[Extracted data entries]
──────────

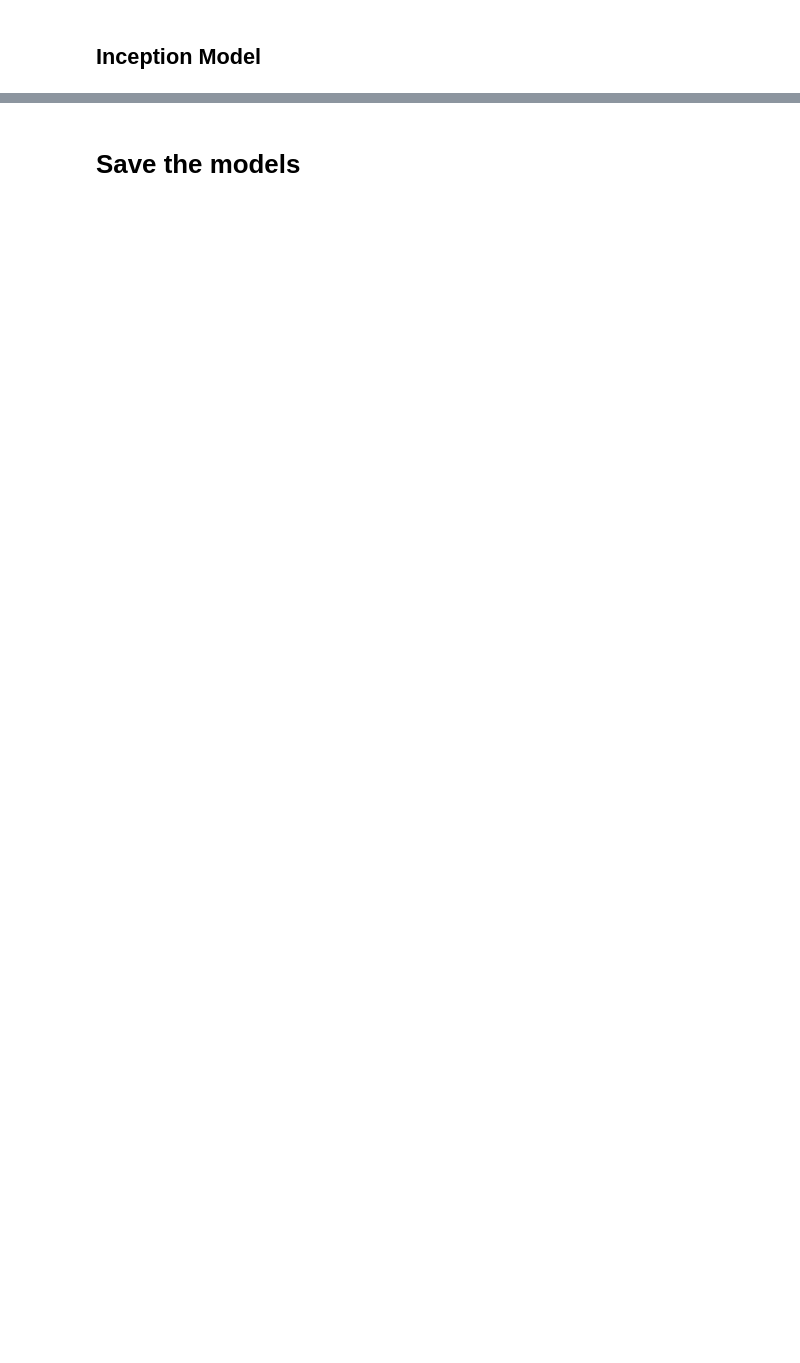
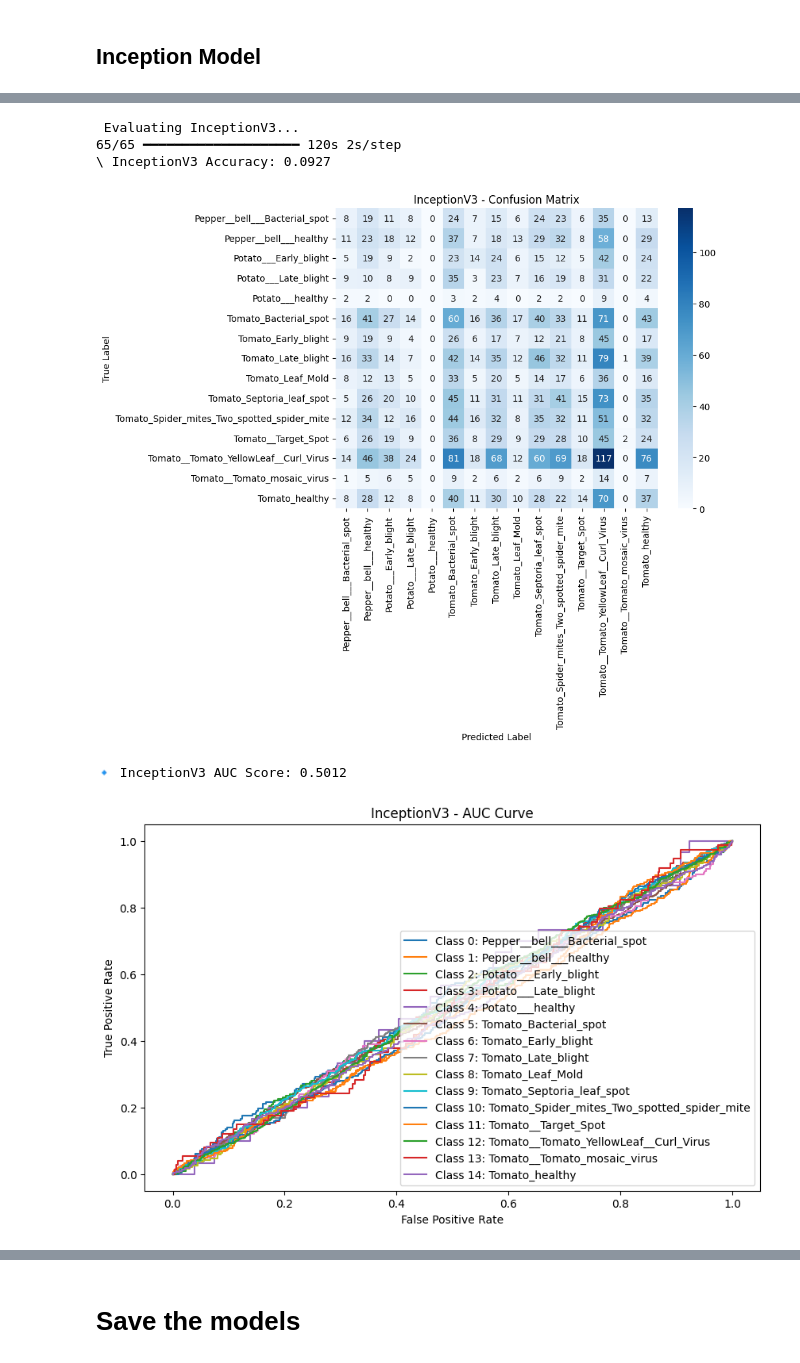
Before and after one commit to cindurasri/plant-disease, a Jupyter notebook: plantdisease_notebook.ipynb, the cells around one changed output, grey strips where cells are left out. Saved outputs shown, nothing was run; the diff lists cells and outputs as text; code cells hidden in the pictures; blank space fills up the shorter version.

```diff
--- a/plantdisease_notebook.ipynb
+++ b/plantdisease_notebook.ipynb
@@ -289,22 +370,28 @@ evaluate_model(resnet_model, val_generator, "ResNet50")
 # %% [markdown]
 ## Inception Model
 # %%
-# Load Pretrained InceptionV3 Model
-inception_base = InceptionV3(weights="imagenet", include_top=False, input_shape=(150, 150, 3))
-for layer in inception_base.layers[:-30]:
-    layer.trainable = False
+# InceptionV3 Model
+def create_inceptionv3_model(input_shape=(128, 128, 3), num_classes=num_classes):
+    base_model = InceptionV3(weights='imagenet', include_top=False, input_shape=input_shape)
 
-# Build Model
-inception_model = Sequential([
-    inception_base,
-    layers.GlobalAveragePooling2D(),
-    layers.Dense(256, activation='relu'),
-    layers.Dropout(0.5),
-    layers.Dense(num_classes, activation='softmax')
-])
+    # Freezing the layers of InceptionV3
+    for layer in base_model.layers:
+        layer.trainable = False
 
-# Compile
-inception_model.compile(optimizer=Adam(learning_rate=0.0005), loss="categorical_crossentropy", metrics=["accuracy"])
+    # Adding custom layers
+    model = Sequential()
+    model.add(base_model)
+    model.add(layers.GlobalAveragePooling2D())
+    model.add(layers.Dense(256, activation='relu'))
+    model.add(layers.Dropout(0.5))
+    model.add(layers.Dense(num_classes, activation='softmax', dtype='float32'))
 
-# Train
-history_inception = inception_model.fit(train_generator, validation_data=val_generator, epochs=10, callbacks=[ReduceLROnPlateau()])
+    # Compile the model
+    model.compile(optimizer=Adam(learning_rate=0.0001), loss='categorical_crossentropy', metrics=['accuracy'])
+    return model
+
+# Create InceptionV3 Model
+inceptionv3_model = create_inceptionv3_model()
+
+# Train the model
+inceptionv3_model.fit(train_generator, validation_data=val_generator, steps_per_epoch=steps_per_epoch, validation_steps=validation_steps,  epochs= 5, callbacks=[ReduceLROnPlateau(monitor='val_loss', patience=3)])
@@ -313,2 +434,9 @@ inception_model.summary()
 # %%
-evaluate_model(inception_model, val_generator, "InceptionV3")
+evaluate_model(inceptionv3_model, val_generator, "InceptionV3")
+# %% [output]
+ Evaluating InceptionV3...
+65/65 ━━━━━━━━━━━━━━━━━━━━ 120s 2s/step
+\ InceptionV3 Accuracy: 0.0927
+[figure, added]
+🔹 InceptionV3 AUC Score: 0.5012
+[figure, added]
```
Also changed, not shown: parts of 17 cells of this notebook.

──────────

How many of the lines above contain the string "activation"? Give the number only.

The answer
4